[Web page edit records]
——

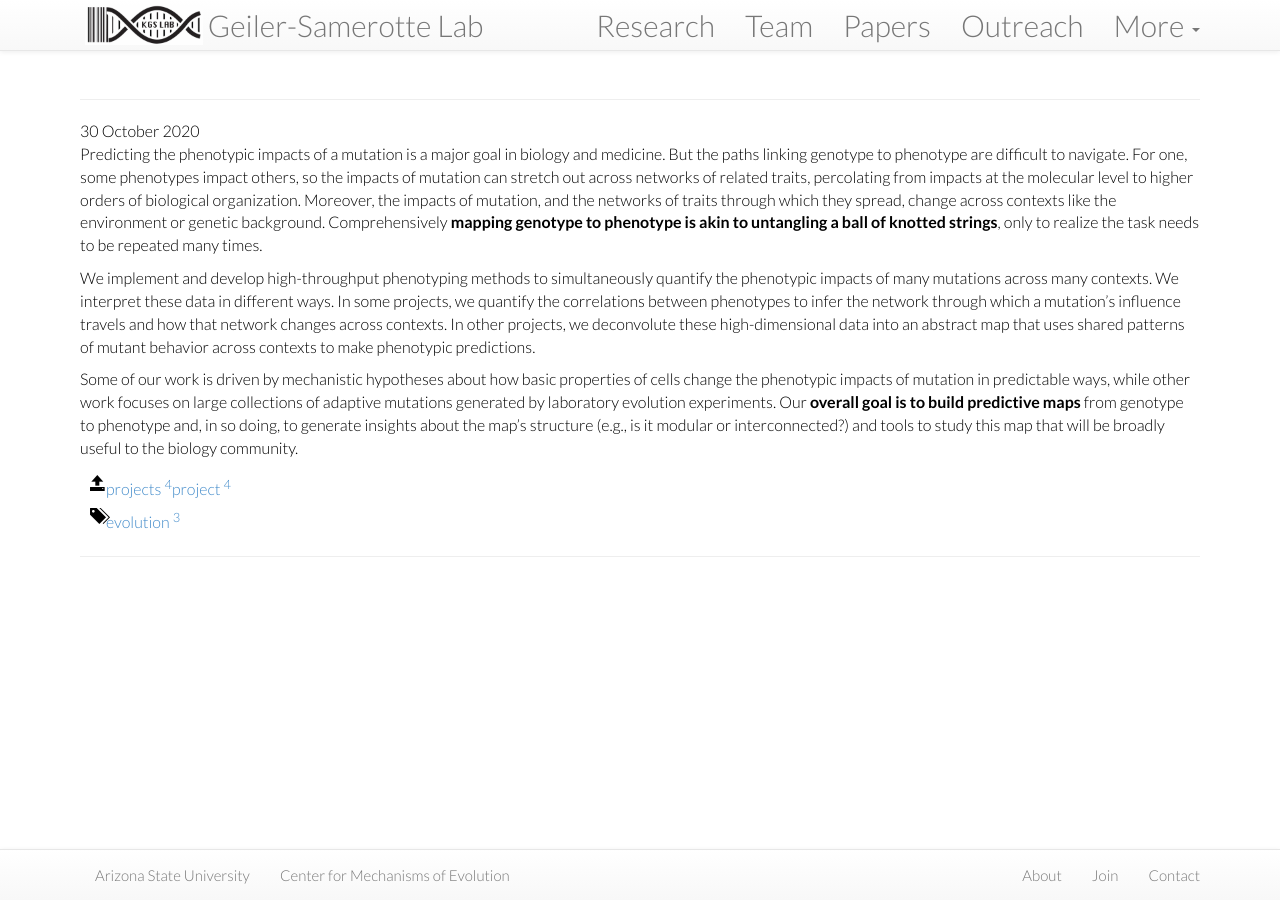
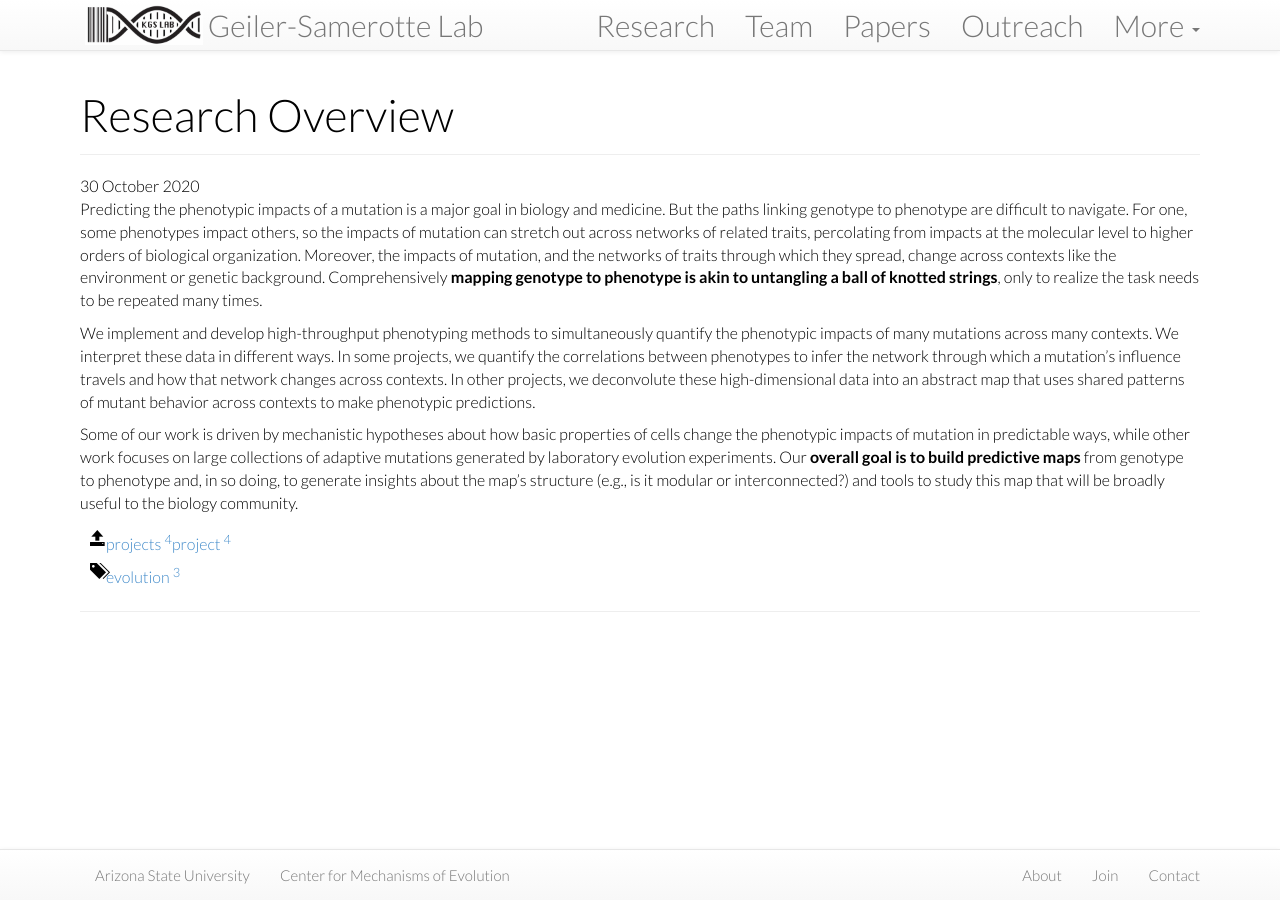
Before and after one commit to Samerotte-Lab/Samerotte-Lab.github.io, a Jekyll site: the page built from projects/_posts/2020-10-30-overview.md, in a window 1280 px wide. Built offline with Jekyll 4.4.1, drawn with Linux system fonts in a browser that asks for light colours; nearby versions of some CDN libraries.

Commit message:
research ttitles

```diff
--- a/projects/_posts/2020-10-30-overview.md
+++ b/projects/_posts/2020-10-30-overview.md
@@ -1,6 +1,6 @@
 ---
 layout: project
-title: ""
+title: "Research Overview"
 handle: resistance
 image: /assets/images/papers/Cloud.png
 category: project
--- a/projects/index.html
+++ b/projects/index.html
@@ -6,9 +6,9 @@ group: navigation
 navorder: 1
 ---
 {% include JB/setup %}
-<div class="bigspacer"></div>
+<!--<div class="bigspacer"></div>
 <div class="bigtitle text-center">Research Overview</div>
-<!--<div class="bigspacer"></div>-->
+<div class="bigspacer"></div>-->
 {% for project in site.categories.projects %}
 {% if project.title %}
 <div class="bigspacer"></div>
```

——

For each line above that contains "class", make a copy.

Answer box ::
-<div class="bigspacer"></div>
+<!--<div class="bigspacer"></div>
 <div class="bigtitle text-center">Research Overview</div>
-<!--<div class="bigspacer"></div>-->
+<div class="bigspacer"></div>-->
 <div class="bigspacer"></div>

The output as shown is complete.